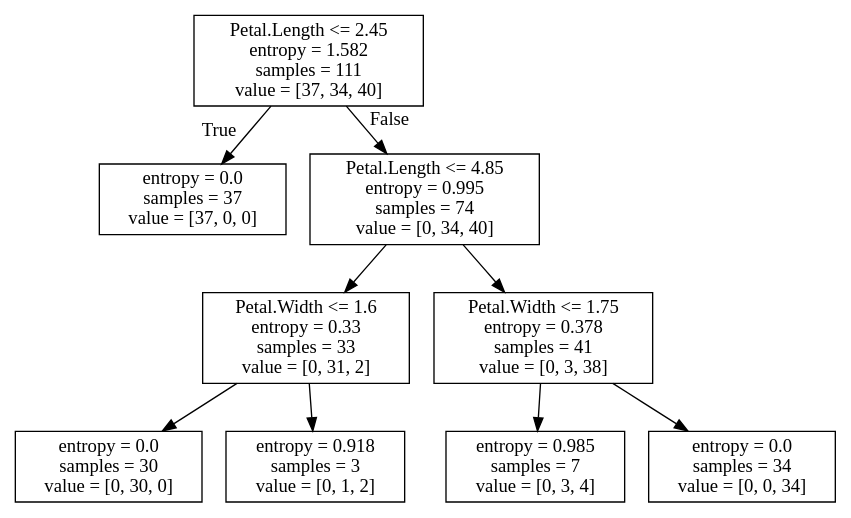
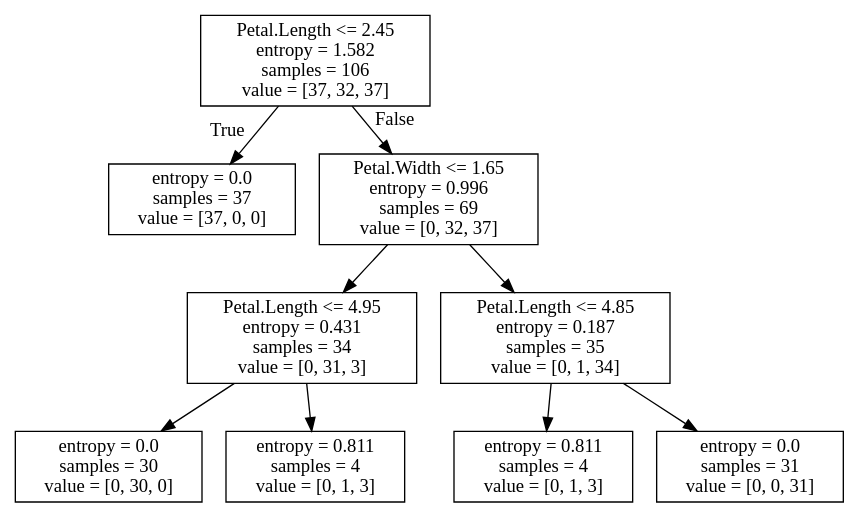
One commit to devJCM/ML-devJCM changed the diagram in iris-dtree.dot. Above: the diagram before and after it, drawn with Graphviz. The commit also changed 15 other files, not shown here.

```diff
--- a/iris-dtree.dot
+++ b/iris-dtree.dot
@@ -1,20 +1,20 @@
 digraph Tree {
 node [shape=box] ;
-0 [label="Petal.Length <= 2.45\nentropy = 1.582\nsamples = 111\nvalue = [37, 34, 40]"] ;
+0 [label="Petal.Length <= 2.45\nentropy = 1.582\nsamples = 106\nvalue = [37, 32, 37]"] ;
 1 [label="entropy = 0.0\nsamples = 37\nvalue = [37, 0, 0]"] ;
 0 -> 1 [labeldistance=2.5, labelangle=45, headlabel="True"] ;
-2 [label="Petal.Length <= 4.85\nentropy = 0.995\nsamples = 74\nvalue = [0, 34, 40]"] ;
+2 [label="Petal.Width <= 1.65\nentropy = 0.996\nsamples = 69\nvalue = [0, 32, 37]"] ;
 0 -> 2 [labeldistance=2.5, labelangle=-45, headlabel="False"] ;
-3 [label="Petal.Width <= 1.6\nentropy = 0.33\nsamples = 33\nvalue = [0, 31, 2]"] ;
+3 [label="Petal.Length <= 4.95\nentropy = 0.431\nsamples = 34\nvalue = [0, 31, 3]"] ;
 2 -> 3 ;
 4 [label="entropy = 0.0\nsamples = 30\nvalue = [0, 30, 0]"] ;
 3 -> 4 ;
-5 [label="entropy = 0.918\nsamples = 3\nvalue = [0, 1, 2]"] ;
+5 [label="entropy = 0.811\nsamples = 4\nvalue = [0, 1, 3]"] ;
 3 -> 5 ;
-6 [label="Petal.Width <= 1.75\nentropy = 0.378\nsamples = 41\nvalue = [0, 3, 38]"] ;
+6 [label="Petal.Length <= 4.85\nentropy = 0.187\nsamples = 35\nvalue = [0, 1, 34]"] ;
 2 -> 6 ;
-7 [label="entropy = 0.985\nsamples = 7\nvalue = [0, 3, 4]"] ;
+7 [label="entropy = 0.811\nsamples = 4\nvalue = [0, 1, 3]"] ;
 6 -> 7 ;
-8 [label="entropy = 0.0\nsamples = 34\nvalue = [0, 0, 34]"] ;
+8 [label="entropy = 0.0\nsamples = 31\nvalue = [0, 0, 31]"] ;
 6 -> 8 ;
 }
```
-- -- --
- [ASSIGNMENT]: The pictures stay out; everything else in the records above must be repeated exactly.

- [ANSWER BELOW]:
One commit to devJCM/ML-devJCM changed the diagram in iris-dtree.dot. Above: the diagram before and after it, drawn with Graphviz. The commit also changed 15 other files, not shown here.

```diff
--- a/iris-dtree.dot
+++ b/iris-dtree.dot
@@ -1,20 +1,20 @@
 digraph Tree {
 node [shape=box] ;
-0 [label="Petal.Length <= 2.45\nentropy = 1.582\nsamples = 111\nvalue = [37, 34, 40]"] ;
+0 [label="Petal.Length <= 2.45\nentropy = 1.582\nsamples = 106\nvalue = [37, 32, 37]"] ;
 1 [label="entropy = 0.0\nsamples = 37\nvalue = [37, 0, 0]"] ;
 0 -> 1 [labeldistance=2.5, labelangle=45, headlabel="True"] ;
-2 [label="Petal.Length <= 4.85\nentropy = 0.995\nsamples = 74\nvalue = [0, 34, 40]"] ;
+2 [label="Petal.Width <= 1.65\nentropy = 0.996\nsamples = 69\nvalue = [0, 32, 37]"] ;
 0 -> 2 [labeldistance=2.5, labelangle=-45, headlabel="False"] ;
-3 [label="Petal.Width <= 1.6\nentropy = 0.33\nsamples = 33\nvalue = [0, 31, 2]"] ;
+3 [label="Petal.Length <= 4.95\nentropy = 0.431\nsamples = 34\nvalue = [0, 31, 3]"] ;
 2 -> 3 ;
 4 [label="entropy = 0.0\nsamples = 30\nvalue = [0, 30, 0]"] ;
 3 -> 4 ;
-5 [label="entropy = 0.918\nsamples = 3\nvalue = [0, 1, 2]"] ;
+5 [label="entropy = 0.811\nsamples = 4\nvalue = [0, 1, 3]"] ;
 3 -> 5 ;
-6 [label="Petal.Width <= 1.75\nentropy = 0.378\nsamples = 41\nvalue = [0, 3, 38]"] ;
+6 [label="Petal.Length <= 4.85\nentropy = 0.187\nsamples = 35\nvalue = [0, 1, 34]"] ;
 2 -> 6 ;
-7 [label="entropy = 0.985\nsamples = 7\nvalue = [0, 3, 4]"] ;
+7 [label="entropy = 0.811\nsamples = 4\nvalue = [0, 1, 3]"] ;
 6 -> 7 ;
-8 [label="entropy = 0.0\nsamples = 34\nvalue = [0, 0, 34]"] ;
+8 [label="entropy = 0.0\nsamples = 31\nvalue = [0, 0, 31]"] ;
 6 -> 8 ;
 }
```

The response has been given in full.